— Required action —
All lines holding the word "post" are to be copied from the records beneath.
Segment Start: Data
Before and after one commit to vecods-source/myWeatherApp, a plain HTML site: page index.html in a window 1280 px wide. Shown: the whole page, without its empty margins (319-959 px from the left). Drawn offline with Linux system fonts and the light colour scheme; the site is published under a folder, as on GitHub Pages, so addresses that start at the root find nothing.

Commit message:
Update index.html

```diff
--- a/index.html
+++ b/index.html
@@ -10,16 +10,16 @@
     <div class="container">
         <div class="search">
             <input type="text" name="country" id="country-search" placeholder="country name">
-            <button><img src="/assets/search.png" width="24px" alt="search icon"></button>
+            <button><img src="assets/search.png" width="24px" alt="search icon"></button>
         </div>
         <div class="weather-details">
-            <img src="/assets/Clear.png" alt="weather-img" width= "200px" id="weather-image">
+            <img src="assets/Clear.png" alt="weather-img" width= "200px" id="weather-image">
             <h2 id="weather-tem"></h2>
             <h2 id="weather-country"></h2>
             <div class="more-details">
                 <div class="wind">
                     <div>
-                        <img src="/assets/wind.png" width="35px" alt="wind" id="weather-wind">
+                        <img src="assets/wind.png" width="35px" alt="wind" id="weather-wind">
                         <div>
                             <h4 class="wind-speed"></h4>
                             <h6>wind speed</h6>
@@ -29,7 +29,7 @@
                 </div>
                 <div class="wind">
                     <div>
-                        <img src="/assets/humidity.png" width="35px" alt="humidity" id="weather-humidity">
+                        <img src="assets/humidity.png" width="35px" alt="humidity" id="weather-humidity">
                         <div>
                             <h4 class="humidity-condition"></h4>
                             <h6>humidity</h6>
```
Segment End: Data
Segment Start: Data
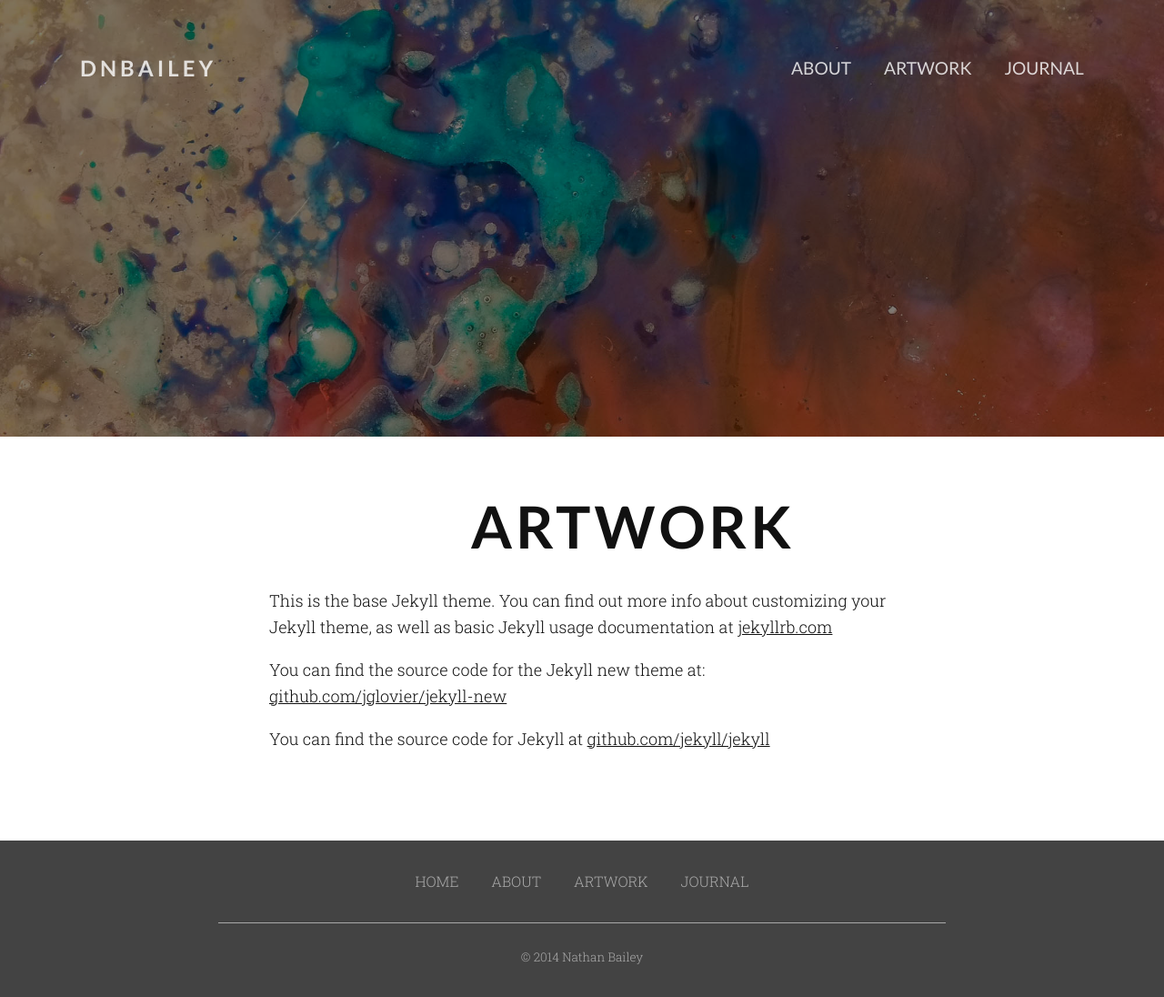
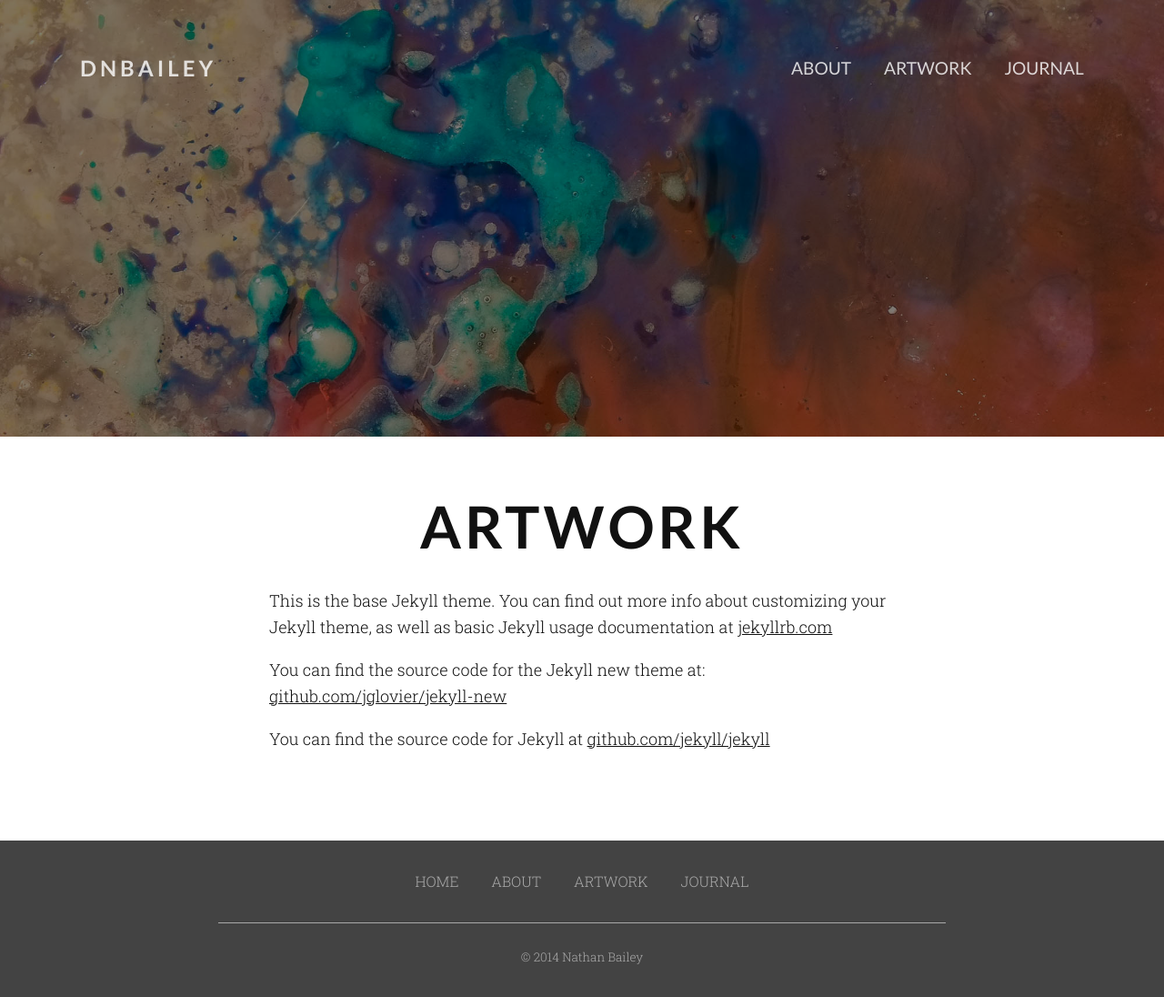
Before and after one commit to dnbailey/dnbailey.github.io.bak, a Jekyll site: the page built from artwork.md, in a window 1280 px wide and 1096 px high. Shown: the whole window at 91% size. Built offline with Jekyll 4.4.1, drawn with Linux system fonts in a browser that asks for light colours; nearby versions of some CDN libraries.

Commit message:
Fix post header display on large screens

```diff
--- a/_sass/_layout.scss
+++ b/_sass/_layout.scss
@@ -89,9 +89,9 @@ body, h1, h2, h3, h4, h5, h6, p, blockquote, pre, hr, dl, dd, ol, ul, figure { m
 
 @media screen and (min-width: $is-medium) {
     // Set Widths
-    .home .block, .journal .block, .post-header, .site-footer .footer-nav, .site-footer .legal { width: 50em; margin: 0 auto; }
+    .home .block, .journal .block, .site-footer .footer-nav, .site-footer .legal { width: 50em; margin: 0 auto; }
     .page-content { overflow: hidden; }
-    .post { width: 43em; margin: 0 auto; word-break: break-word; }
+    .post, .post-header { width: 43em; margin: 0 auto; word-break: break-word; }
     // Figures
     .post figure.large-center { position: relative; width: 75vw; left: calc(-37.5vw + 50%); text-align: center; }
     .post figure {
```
Segment End: Data
— Exercise result —
Fix post header display on large screens
-    .home .block, .journal .block, .post-header, .site-footer .footer-nav, .site-footer .legal { width: 50em; margin: 0 auto; }
-    .post { width: 43em; margin: 0 auto; word-break: break-word; }
+    .post, .post-header { width: 43em; margin: 0 auto; word-break: break-word; }
     .post figure.large-center { position: relative; width: 75vw; left: calc(-37.5vw + 50%); text-align: center; }
     .post figure {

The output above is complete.